▸ Material to process:
>>>>
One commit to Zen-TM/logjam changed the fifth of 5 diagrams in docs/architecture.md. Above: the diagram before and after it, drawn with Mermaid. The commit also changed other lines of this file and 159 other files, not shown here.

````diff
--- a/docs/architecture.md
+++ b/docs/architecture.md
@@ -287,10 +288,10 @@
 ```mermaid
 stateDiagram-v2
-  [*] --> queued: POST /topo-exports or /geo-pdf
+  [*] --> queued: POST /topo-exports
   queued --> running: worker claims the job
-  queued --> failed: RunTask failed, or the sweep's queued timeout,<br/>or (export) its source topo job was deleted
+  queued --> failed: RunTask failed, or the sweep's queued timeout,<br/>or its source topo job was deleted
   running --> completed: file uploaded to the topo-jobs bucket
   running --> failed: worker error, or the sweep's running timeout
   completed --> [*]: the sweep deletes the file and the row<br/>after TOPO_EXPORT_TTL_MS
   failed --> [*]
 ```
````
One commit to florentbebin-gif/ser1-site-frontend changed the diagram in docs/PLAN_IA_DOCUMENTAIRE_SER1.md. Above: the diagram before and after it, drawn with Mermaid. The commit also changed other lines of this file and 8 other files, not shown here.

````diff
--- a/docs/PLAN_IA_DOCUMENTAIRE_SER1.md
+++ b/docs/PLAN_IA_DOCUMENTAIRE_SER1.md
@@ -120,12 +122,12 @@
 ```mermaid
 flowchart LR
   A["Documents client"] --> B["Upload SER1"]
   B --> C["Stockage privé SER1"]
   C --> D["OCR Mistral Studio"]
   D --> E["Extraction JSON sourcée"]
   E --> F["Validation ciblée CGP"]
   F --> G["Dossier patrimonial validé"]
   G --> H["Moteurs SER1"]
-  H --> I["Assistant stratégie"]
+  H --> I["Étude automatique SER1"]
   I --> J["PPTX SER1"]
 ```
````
<<<<
▸ Instructions for the task:
Filter the records for the string "docs" and copy every line that holds it.

▸ Finished task:
One commit to Zen-TM/logjam changed the fifth of 5 diagrams in docs/architecture.md. Above: the diagram before and after it, drawn with Mermaid. The commit also changed other lines of this file and 159 other files, not shown here.
--- a/docs/architecture.md
+++ b/docs/architecture.md
One commit to florentbebin-gif/ser1-site-frontend changed the diagram in docs/PLAN_IA_DOCUMENTAIRE_SER1.md. Above: the diagram before and after it, drawn with Mermaid. The commit also changed other lines of this file and 8 other files, not shown here.
--- a/docs/PLAN_IA_DOCUMENTAIRE_SER1.md
+++ b/docs/PLAN_IA_DOCUMENTAIRE_SER1.md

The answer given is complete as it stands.